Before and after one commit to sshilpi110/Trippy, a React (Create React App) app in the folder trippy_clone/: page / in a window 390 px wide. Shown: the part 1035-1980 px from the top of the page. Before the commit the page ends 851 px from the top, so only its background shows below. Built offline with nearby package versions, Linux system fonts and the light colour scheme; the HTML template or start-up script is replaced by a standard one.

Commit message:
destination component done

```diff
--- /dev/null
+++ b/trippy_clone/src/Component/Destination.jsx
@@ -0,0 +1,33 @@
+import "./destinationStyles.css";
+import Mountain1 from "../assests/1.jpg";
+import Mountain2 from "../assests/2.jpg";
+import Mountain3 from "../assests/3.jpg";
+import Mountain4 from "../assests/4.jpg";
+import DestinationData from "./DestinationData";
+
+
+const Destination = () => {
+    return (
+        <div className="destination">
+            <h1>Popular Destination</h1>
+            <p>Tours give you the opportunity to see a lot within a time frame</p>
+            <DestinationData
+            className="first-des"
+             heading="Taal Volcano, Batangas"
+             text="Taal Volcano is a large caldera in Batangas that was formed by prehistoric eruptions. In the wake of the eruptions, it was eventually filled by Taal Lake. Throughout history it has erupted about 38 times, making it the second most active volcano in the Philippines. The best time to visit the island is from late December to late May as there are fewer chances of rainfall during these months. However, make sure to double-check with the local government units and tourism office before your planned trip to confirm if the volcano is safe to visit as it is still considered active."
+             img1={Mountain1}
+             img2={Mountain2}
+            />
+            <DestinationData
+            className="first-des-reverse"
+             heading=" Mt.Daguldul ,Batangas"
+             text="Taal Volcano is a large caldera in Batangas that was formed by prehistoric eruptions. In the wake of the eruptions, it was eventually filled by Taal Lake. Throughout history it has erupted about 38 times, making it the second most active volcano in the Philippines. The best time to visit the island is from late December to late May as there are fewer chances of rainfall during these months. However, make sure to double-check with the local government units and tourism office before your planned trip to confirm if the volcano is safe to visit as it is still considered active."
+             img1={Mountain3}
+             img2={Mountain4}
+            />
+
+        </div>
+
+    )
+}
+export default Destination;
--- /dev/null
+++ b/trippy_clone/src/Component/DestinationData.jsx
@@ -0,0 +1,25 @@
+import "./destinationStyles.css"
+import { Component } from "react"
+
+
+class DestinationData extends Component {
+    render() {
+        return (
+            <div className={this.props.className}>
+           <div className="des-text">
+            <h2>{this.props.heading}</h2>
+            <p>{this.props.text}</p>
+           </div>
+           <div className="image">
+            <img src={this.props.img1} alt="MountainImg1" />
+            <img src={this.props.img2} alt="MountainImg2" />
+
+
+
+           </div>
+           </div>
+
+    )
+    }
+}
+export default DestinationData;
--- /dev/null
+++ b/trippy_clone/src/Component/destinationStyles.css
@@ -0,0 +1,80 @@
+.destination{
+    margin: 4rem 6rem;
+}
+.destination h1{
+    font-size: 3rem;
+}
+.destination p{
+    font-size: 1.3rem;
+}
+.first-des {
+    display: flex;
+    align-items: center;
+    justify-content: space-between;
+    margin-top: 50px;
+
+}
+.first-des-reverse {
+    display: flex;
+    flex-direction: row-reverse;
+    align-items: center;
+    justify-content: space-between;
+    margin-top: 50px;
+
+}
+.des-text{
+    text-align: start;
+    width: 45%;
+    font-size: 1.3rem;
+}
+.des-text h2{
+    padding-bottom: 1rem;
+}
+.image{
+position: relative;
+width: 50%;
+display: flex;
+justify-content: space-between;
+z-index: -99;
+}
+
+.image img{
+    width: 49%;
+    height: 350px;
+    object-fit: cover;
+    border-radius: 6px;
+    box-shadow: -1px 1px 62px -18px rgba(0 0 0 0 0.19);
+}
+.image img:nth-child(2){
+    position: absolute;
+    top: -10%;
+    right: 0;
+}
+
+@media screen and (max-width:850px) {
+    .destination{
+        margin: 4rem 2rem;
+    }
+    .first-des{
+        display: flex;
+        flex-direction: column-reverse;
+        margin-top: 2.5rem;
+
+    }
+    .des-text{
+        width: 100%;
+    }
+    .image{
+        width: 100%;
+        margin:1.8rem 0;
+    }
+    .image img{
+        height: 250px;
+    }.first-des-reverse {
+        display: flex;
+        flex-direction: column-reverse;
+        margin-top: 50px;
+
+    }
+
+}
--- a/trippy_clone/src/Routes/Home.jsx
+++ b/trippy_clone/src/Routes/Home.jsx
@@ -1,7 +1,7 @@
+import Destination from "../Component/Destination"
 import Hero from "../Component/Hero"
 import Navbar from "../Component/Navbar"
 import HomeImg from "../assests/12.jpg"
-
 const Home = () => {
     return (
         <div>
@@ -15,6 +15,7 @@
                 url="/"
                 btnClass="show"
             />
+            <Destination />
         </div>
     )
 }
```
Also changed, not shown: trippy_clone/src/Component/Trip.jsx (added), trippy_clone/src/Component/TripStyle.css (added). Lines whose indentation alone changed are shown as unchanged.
◇ ◇ ◇ ◇ ◇
> [What to produce]:
Each of the records should be written out precisely as given.

> [Output of the task]:
Before and after one commit to sshilpi110/Trippy, a React (Create React App) app in the folder trippy_clone/: page / in a window 390 px wide. Shown: the part 1035-1980 px from the top of the page. Before the commit the page ends 851 px from the top, so only its background shows below. Built offline with nearby package versions, Linux system fonts and the light colour scheme; the HTML template or start-up script is replaced by a standard one.

Commit message:
destination component done

```diff
--- /dev/null
+++ b/trippy_clone/src/Component/Destination.jsx
@@ -0,0 +1,33 @@
+import "./destinationStyles.css";
+import Mountain1 from "../assests/1.jpg";
+import Mountain2 from "../assests/2.jpg";
+import Mountain3 from "../assests/3.jpg";
+import Mountain4 from "../assests/4.jpg";
+import DestinationData from "./DestinationData";
+
+
+const Destination = () => {
+    return (
+        <div className="destination">
+            <h1>Popular Destination</h1>
+            <p>Tours give you the opportunity to see a lot within a time frame</p>
+            <DestinationData
+            className="first-des"
+             heading="Taal Volcano, Batangas"
+             text="Taal Volcano is a large caldera in Batangas that was formed by prehistoric eruptions. In the wake of the eruptions, it was eventually filled by Taal Lake. Throughout history it has erupted about 38 times, making it the second most active volcano in the Philippines. The best time to visit the island is from late December to late May as there are fewer chances of rainfall during these months. However, make sure to double-check with the local government units and tourism office before your planned trip to confirm if the volcano is safe to visit as it is still considered active."
+             img1={Mountain1}
+             img2={Mountain2}
+            />
+            <DestinationData
+            className="first-des-reverse"
+             heading=" Mt.Daguldul ,Batangas"
+             text="Taal Volcano is a large caldera in Batangas that was formed by prehistoric eruptions. In the wake of the eruptions, it was eventually filled by Taal Lake. Throughout history it has erupted about 38 times, making it the second most active volcano in the Philippines. The best time to visit the island is from late December to late May as there are fewer chances of rainfall during these months. However, make sure to double-check with the local government units and tourism office before your planned trip to confirm if the volcano is safe to visit as it is still considered active."
+             img1={Mountain3}
+             img2={Mountain4}
+            />
+
+        </div>
+
+    )
+}
+export default Destination;
--- /dev/null
+++ b/trippy_clone/src/Component/DestinationData.jsx
@@ -0,0 +1,25 @@
+import "./destinationStyles.css"
+import { Component } from "react"
+
+
+class DestinationData extends Component {
+    render() {
+        return (
+            <div className={this.props.className}>
+           <div className="des-text">
+            <h2>{this.props.heading}</h2>
+            <p>{this.props.text}</p>
+           </div>
+           <div className="image">
+            <img src={this.props.img1} alt="MountainImg1" />
+            <img src={this.props.img2} alt="MountainImg2" />
+
+
+
+           </div>
+           </div>
+
+    )
+    }
+}
+export default DestinationData;
--- /dev/null
+++ b/trippy_clone/src/Component/destinationStyles.css
@@ -0,0 +1,80 @@
+.destination{
+    margin: 4rem 6rem;
+}
+.destination h1{
+    font-size: 3rem;
+}
+.destination p{
+    font-size: 1.3rem;
+}
+.first-des {
+    display: flex;
+    align-items: center;
+    justify-content: space-between;
+    margin-top: 50px;
+
+}
+.first-des-reverse {
+    display: flex;
+    flex-direction: row-reverse;
+    align-items: center;
+    justify-content: space-between;
+    margin-top: 50px;
+
+}
+.des-text{
+    text-align: start;
+    width: 45%;
+    font-size: 1.3rem;
+}
+.des-text h2{
+    padding-bottom: 1rem;
+}
+.image{
+position: relative;
+width: 50%;
+display: flex;
+justify-content: space-between;
+z-index: -99;
+}
+
+.image img{
+    width: 49%;
+    height: 350px;
+    object-fit: cover;
+    border-radius: 6px;
+    box-shadow: -1px 1px 62px -18px rgba(0 0 0 0 0.19);
+}
+.image img:nth-child(2){
+    position: absolute;
+    top: -10%;
+    right: 0;
+}
+
+@media screen and (max-width:850px) {
+    .destination{
+        margin: 4rem 2rem;
+    }
+    .first-des{
+        display: flex;
+        flex-direction: column-reverse;
+        margin-top: 2.5rem;
+
+    }
+    .des-text{
+        width: 100%;
+    }
+    .image{
+        width: 100%;
+        margin:1.8rem 0;
+    }
+    .image img{
+        height: 250px;
+    }.first-des-reverse {
+        display: flex;
+        flex-direction: column-reverse;
+        margin-top: 50px;
+
+    }
+
+}
--- a/trippy_clone/src/Routes/Home.jsx
+++ b/trippy_clone/src/Routes/Home.jsx
@@ -1,7 +1,7 @@
+import Destination from "../Component/Destination"
 import Hero from "../Component/Hero"
 import Navbar from "../Component/Navbar"
 import HomeImg from "../assests/12.jpg"
-
 const Home = () => {
     return (
         <div>
@@ -15,6 +15,7 @@
                 url="/"
                 btnClass="show"
             />
+            <Destination />
         </div>
     )
 }
```
Also changed, not shown: trippy_clone/src/Component/Trip.jsx (added), trippy_clone/src/Component/TripStyle.css (added). Lines whose indentation alone changed are shown as unchanged.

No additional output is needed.